President Dieter F. Uchtdorf’s concluding talk in this morning’s opening session of the 2013 semiannual conference of The Church of Jesus Christ of Latter-day Saints was an important one, and I look forward to its publication.
I was pleased to hear him say, from the pulpit of the Conference Center, that falling away from the Church isn’t always the result of sin or a desire to sin.
I’ve held the same position for as long as I can remember — it seems to me, based on my experience, to be obviously true — and have repeatedly said so (for example, here and, then, here, and then here). He even went on to say, as I too have gone on to say, that, while it’s understandable that some lose faith and fall away, in the end the Gospel is true and such loss of faith and apostasy is mistaken.
I wasn’t, of course, the first to come up with this view. Far from it. It’s scarcely new doctrine. But some, no doubt, will claim that it is.
Unfortunately, if I say “Loss of faith doesn’t necessarily originate in sin or the desire to sin,” certain folks out there are immediately certain that I’m merely using cunning code language to express my real belief, which is, they say, that loss of faith necessarily originates in sin and the desire to sin.
I’m afraid that I simply don’t have the resources, in my command of English or any other language, to declare any more clearly my position on this matter.
Fortunately, President Uchtdorf, a native speaker of German, has stated my position with unmistakable clarity.
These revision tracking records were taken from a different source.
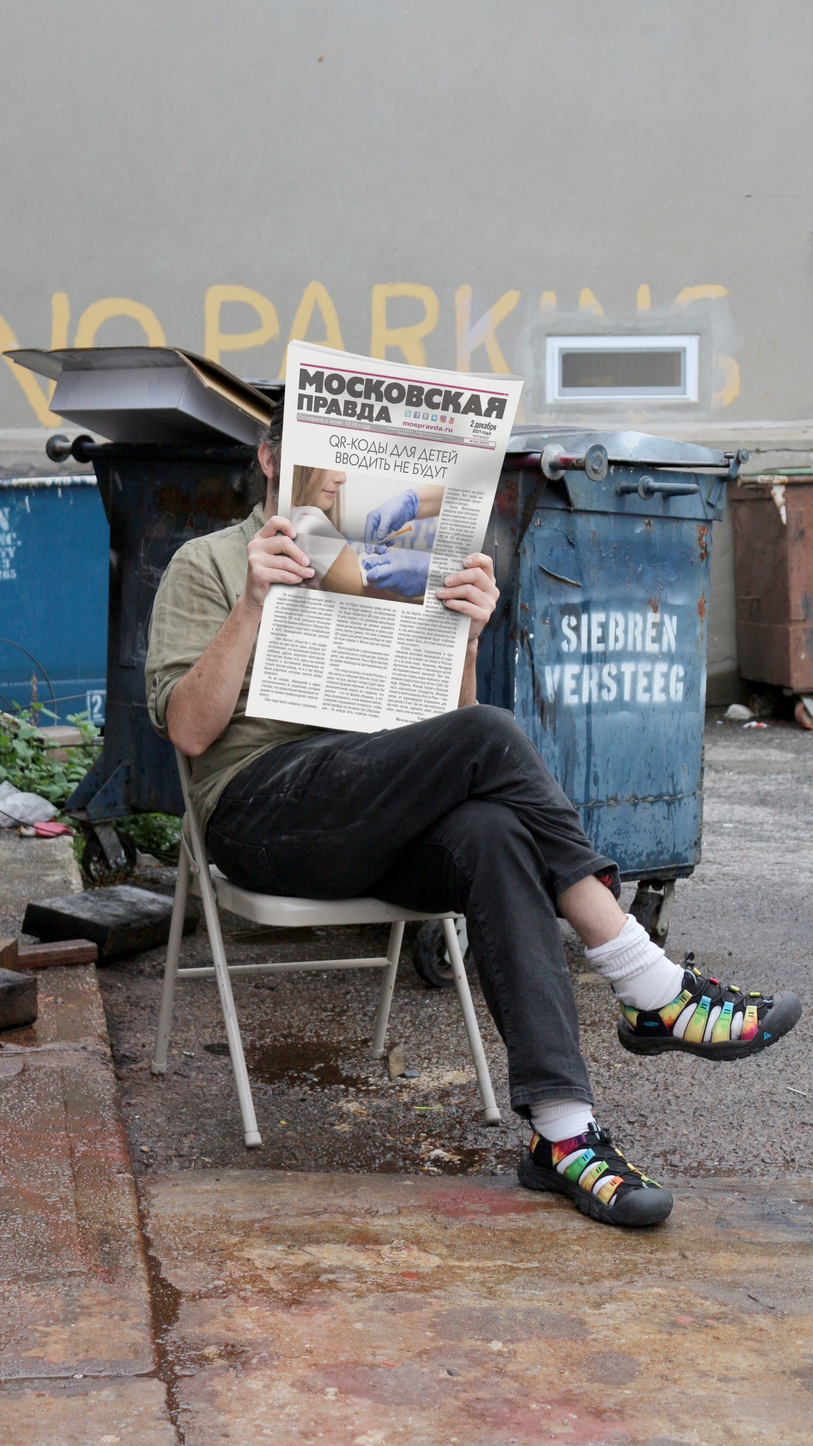
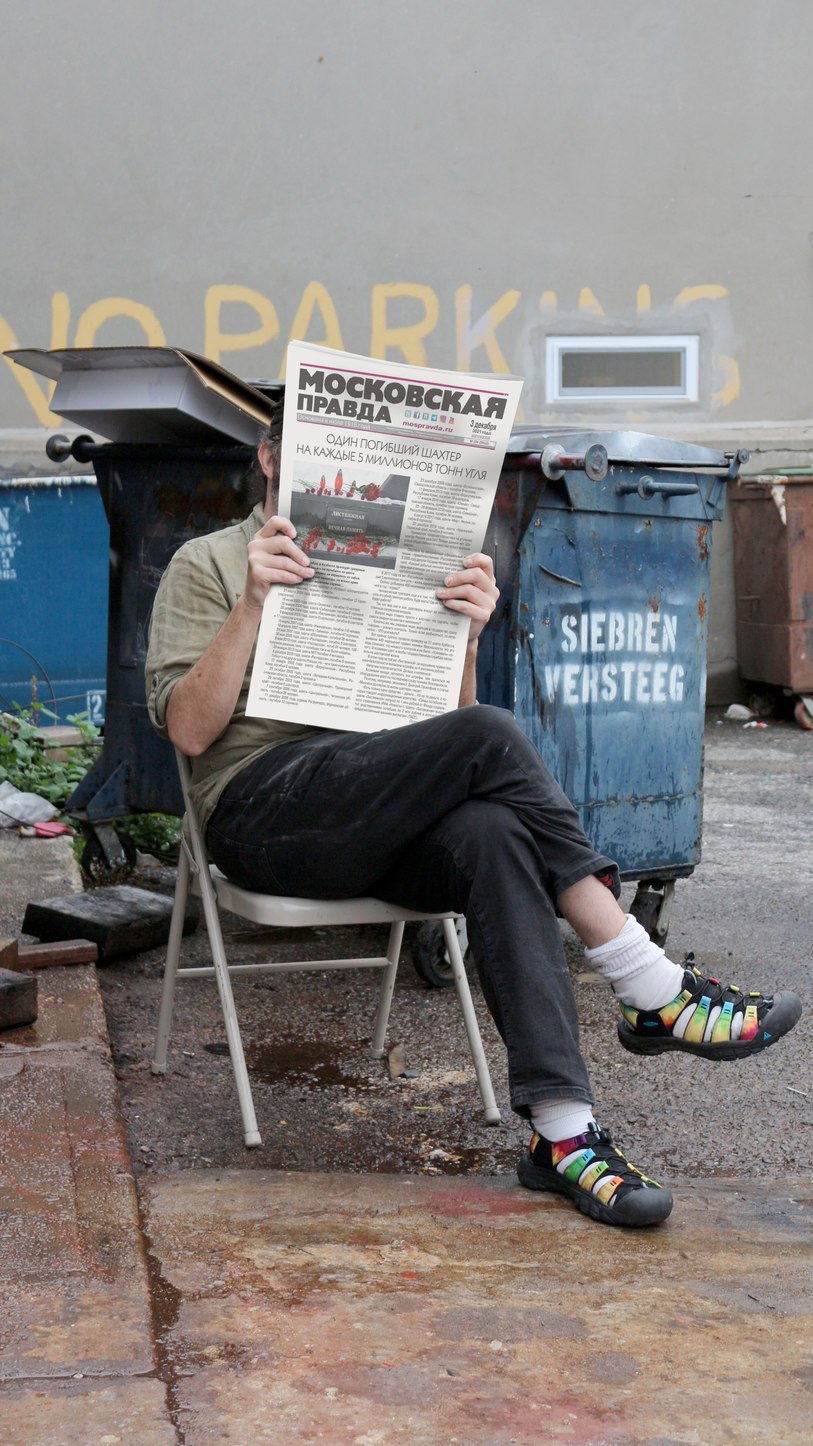
work 32 upd

Changed region(s): [[0.3102, 0.2812, 0.5894, 0.5]]

diff --git a/index.html b/index.html
@@ -155,7 +155,7 @@
 						<div class="author">Кевин Маккой</div>
 					</li>
 					<li>
-						<a href="#modal-work32" class="js-modal-link"><img src="/assets/images/works/work32.jpg?02122021" alt="Утренняя газета" title="Утренняя газета"></a>
+						<a href="#modal-work32" class="js-modal-link"><img src="/assets/images/works/work32.jpg?03122021" alt="Утренняя газета" title="Утренняя газета"></a>
 						<h3><a href="#modal-work32" class="js-modal-link">Ежедневная правда</a></h3>
 						<div class="author">Сибрен Верстиг</div>
 					</li>
@@ -1515,7 +1515,7 @@
 				<div class="title">Ежедневная правда</div>
 				<div class="authors">Сибрен Верстиг</div>
 				<div class="media">
-					<a href="/assets/images/works/work32_full.jpg?02122021" class="js-lightbox picture"><img src="/assets/images/works/work32.jpg?02122021" alt="Ежедневная правда"></a>
+					<a href="/assets/images/works/work32_full.jpg?03122021" class="js-lightbox picture"><img src="/assets/images/works/work32.jpg?03122021" alt="Ежедневная правда"></a>
 				</div>
 				<div class="credits">
 					<p><span class="line"><span class="label">сайт автора:</span><br><a href="http://www.siebrenversteeg.com/" target="_blank">siebrenversteeg.com</a></span><br><br><!-- <span class="line"><span class="label">работа размещена:</span><br><a href="https://www.artblocks.io/token/120000131" target="_blank">artblocks.io/token/120000131</a></span> --></p>

diff --git a/en/index.html b/en/index.html
@@ -155,7 +155,7 @@
 						<div class="author">Kevin McCoy</div>
 					</li>
 					<li>
-						<a href="#modal-work32" class="js-modal-link"><img src="/assets/images/works/work32.jpg?02122021" alt="Today’s Paper" title="Today’s Paper"></a>
+						<a href="#modal-work32" class="js-modal-link"><img src="/assets/images/works/work32.jpg?03122021" alt="Today’s Paper" title="Today’s Paper"></a>
 						<h3><a href="#modal-work32" class="js-modal-link">Daily Truth</a></h3>
 						<div class="author">Siebren Versteeg</div>
 					</li>
@@ -1511,7 +1511,7 @@
 				<div class="title">Daily Truth</div>
 				<div class="authors">Siebren Versteeg</div>
 				<div class="media">
-					<a href="/assets/images/works/work32_full.jpg?02122021" class="js-lightbox picture"><img src="/assets/images/works/work32.jpg?02122021" alt="Daily Truth"></a>
+					<a href="/assets/images/works/work32_full.jpg?03122021" class="js-lightbox picture"><img src="/assets/images/works/work32.jpg?03122021" alt="Daily Truth"></a>
 				</div>
 				<div class="credits">
 					<p><span class="line"><span class="label">author site:</span><br><a href="http://www.siebrenversteeg.com/" target="_blank">siebrenversteeg.com</a></span><br><br><!-- <span class="line"><span class="label">work placed:</span><br><a href="https://www.artblocks.io/token/120000131" target="_blank">artblocks.io/token/120000131</a></span> --></p>
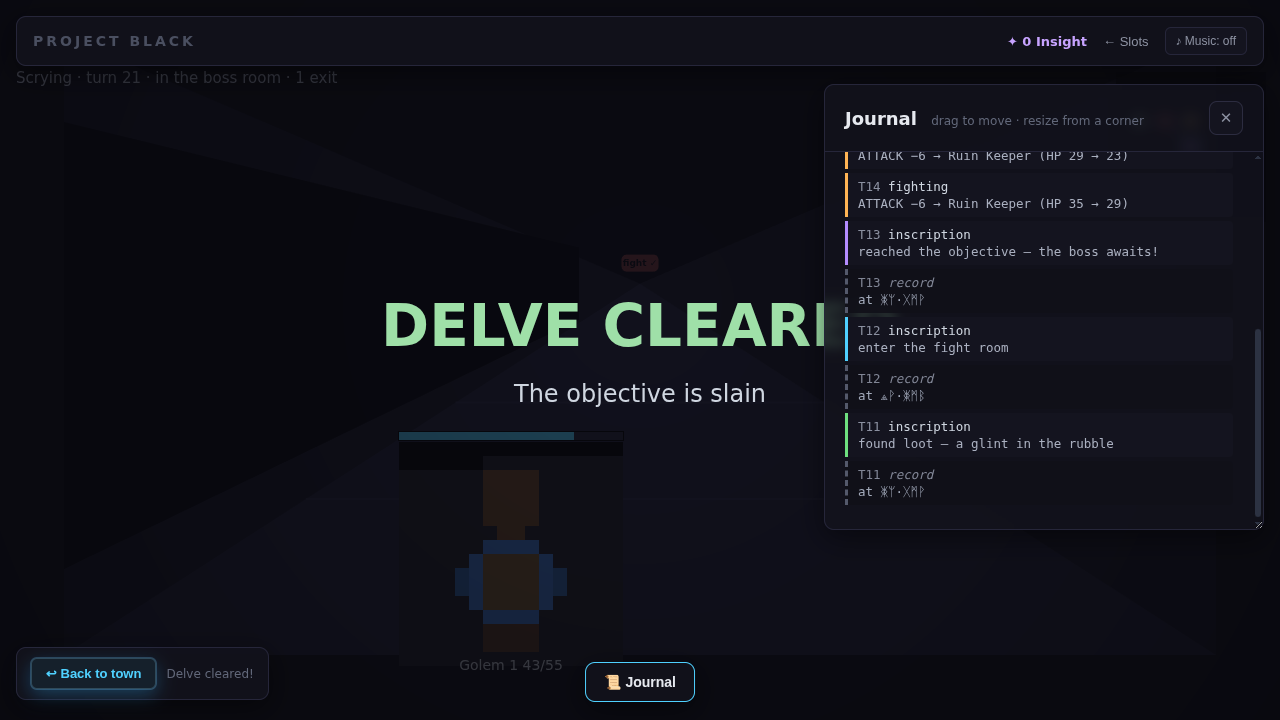
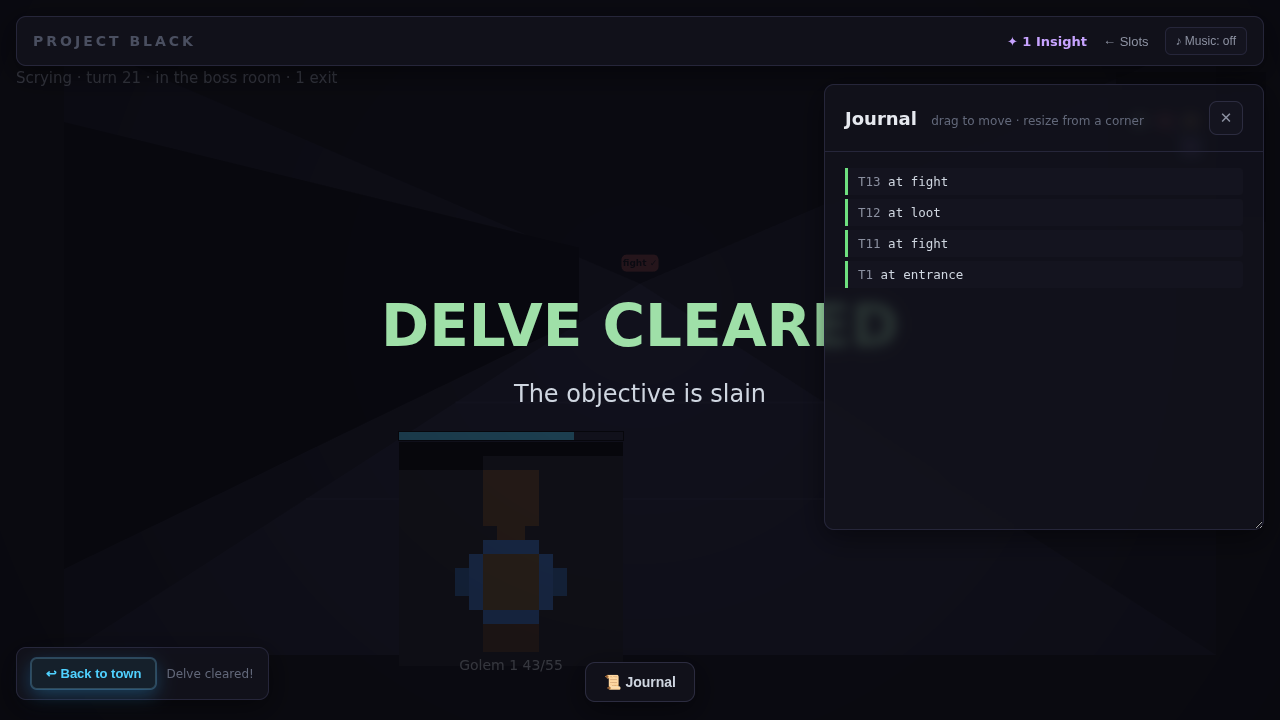
feat(journal): the journal is record()-only — the engrams' voice
The journal now shows ONLY a brain's `record(...)` lines, not the engine's own
narration (room entry / fights / loot / outcome). It's the golems' voice: you see
what you told them to log, nothing more.

- main.ts renderLog: filter to `note` entries; drop LOG_CLASS; an empty-state hint
  ("call record(…) to log what your golems sense"). Engine entries still live in
  delve.log (data preserved; the scrying view + end-screen convey the delve), just
  not in the journal.
- style.css: the note entry is now the journal's primary style (legible monospace,
  green accent), plus the .log-empty hint.
- migrate.ts: the default exploration template seeds one `record("at", room.type)`
  so a fresh delve's journal traces navigation (the old "enter the X room") and the
  idiom is visible from the start — runs under the minimal (no-unlock) language.

Equivalence: navigation narration is fully reconstructible from `senses`
(`room.type` / `is_objective` / `cleared`, the exits); combat state per turn via
`me`/`senses.enemies`. Inherent gap: a reactive per-turn policy can't see an
action's *resolved* damage (record fires before it resolves) — HP snapshots stand
in. Not-yet-exposed: trap-fired + specific buff/loot labels (candidate hooks).

Test: the seeded default records under the minimal language (no unlocks).
In-app: a fresh golem's journal shows only "at entrance/fight/loot/…" — no engine
lines (docs/progress/record-journal-notes.png).

diff --git a/src/lang/explore.test.ts b/src/lang/explore.test.ts
@@ -5,6 +5,7 @@ import {
 } from '../delve'
 import { decideExplorationFromProgram } from './explore'
 import { decideCombatFromProgram } from './combat'
+import { explorationTemplate } from './migrate'
 import { makeWarrior, makeHealer, makeGolem, setProgramDecider, ProgramError } from '../sim'
 import { setUnlocked } from './gate'
 import { LEVELS } from '../levels'
@@ -107,6 +108,21 @@ describe('exploration program navigator', () => {
     // stepping folds the recorded line into the journal as a `note` entry
     const after = stepDelve(s)
     expect(after.log.some((e) => e.kind === 'note' && e.detail.startsWith('at '))).toBe(true)
+  })
+
+  it('the default exploration template records to the journal under the MINIMAL language', () => {
+    // a brand-new profile has NO unlocks; the seeded `record(...)` must still run (it's
+    // ungated) so a fresh delve's journal isn't empty.
+    setUnlocked([])
+    try {
+      const stats = { might: 7, ward: 1, fortitude: 10, attunement: 0, poise: 0, celerity: 3 }
+      const g = makeGolem({ id: 'hero-1', name: 'Solo', stats, procedure: [], program: 'Engram.combat_turn:\n    return attack(senses.enemies.lowest_hp)\n' })
+      let s = startDelve([g], 3, undefined, LEVELS[0], explorationTemplate())
+      s = stepDelve(s) // first exploration turn → record("at", <room type>)
+      expect(s.log.some((e) => e.kind === 'note' && e.detail.startsWith('at '))).toBe(true)
+    } finally {
+      setUnlocked(['lang-if', 'lang-loops', 'lang-comprehensions', 'lang-def', 'lang-import', 'skill-mend'])
+    }
   })
 
   it('a combat brain’s record(...) lands in the delve journal (combat path)', () => {

diff --git a/src/main.ts b/src/main.ts
@@ -1144,16 +1144,19 @@ function renderExEditor(): void {
   renderEngramLoaders()
 }
 
-// Map a delve-log kind to one of the existing log-entry colour classes.
-const LOG_CLASS: Record<string, string> = { explore: 'defend', enter: 'flee', combat: 'attack', clear: 'heal', end: 'counter', boon: 'heal', note: 'note' }
-
+// The journal is the GOLEMS' VOICE: it shows ONLY what an engram logged via
+// `record(...)` (kind 'note'), never the engine's own narration. The engine entries
+// still live in `delve.log` (and the scrying view + end-screen convey the delve
+// visually) — they're just not the journal. Empty until a brain records something.
 function renderLog(): void {
-  const entries = (delve?.log ?? lastDelveLog).slice(-14).reverse()
+  const entries = (delve?.log ?? lastDelveLog).filter((e) => e.kind === 'note').slice(-40).reverse()
+  if (entries.length === 0) {
+    logEl.innerHTML =
+      '<p class="log-empty">Nothing recorded yet. Call <code>record(…)</code> in an engram to log what your golems sense — your lines show up here.</p>'
+    return
+  }
   logEl.innerHTML = entries
-    .map(
-      (e) =>
-        `<div class="entry ${LOG_CLASS[e.kind] ?? 'defend'}"><span class="turn">T${e.turn}</span> <span class="rule">${esc(e.reason)}</span><div class="detail">${esc(e.detail)}</div></div>`,
-    )
+    .map((e) => `<div class="entry note"><span class="turn">T${e.turn}</span> <span class="rec">${esc(e.detail)}</span></div>`)
     .join('')
 }
 

diff --git a/src/style.css b/src/style.css
@@ -802,22 +802,28 @@ canvas {
   color: #ff6b6b;
 }
 
-/* `record(...)` debug lines from a golem's brain — a muted, console-like entry. */
+/* The journal is record()-only — a golem's own logged lines (the engrams' voice). */
 .entry.note {
-  border-left-color: #5a6072;
-  border-left-style: dashed;
-  background: #101018;
-  opacity: 0.92;
+  border-left-color: #6ee07f;
 }
 
-.entry.note .rule {
-  color: #8b90a0;
-  font-style: italic;
-}
-
-.entry.note .detail {
+.entry.note .rec {
   font-family: ui-monospace, "SF Mono", "Cascadia Code", Menlo, monospace;
-  color: #aeb6c7;
+  color: #cfd6e0;
+  word-break: break-word;
+}
+
+.log-empty {
+  color: #8b90a0;
+  font-size: 13px;
+  line-height: 1.5;
+  margin: 0;
+  padding: 4px 2px;
+}
+
+.log-empty code {
+  font-family: ui-monospace, "SF Mono", "Cascadia Code", Menlo, monospace;
+  color: #6ee07f;
 }
 
 .entry .turn {

diff --git a/src/lang/migrate.ts b/src/lang/migrate.ts
@@ -69,6 +69,13 @@ export function toEntryForm(src: string): string {
  *  starting point when moving the party's delve navigation to code. */
 export function explorationTemplate(): string {
   // No-branch default so it runs under the minimal (no-`if`) language: explore the frontier,
-  // withdraw when done. `if`/`Memory` unlock smarter navigation later.
-  return ['Engram.exploration_turn:', '    return explore()', ''].join('\n')
+  // withdraw when done. `if`/`Memory` unlock smarter navigation later. The `record(...)`
+  // line seeds the journal (the golems' voice) — it logs the room type each turn, so a
+  // fresh delve's journal isn't empty and the idiom is visible from the start.
+  return [
+    'Engram.exploration_turn:',
+    '    record("at", senses.room.type)  # your record(...) lines fill the journal',
+    '    return explore()',
+    '',
+  ].join('\n')
 }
I can sit back now, with absolute confidence, and wait for the inevitable: Somebody will comment, somewhere, that Daniel Peterson must be very upset with President Uchtdorf’s supposedly new, kinder, more gentle stance on this matter.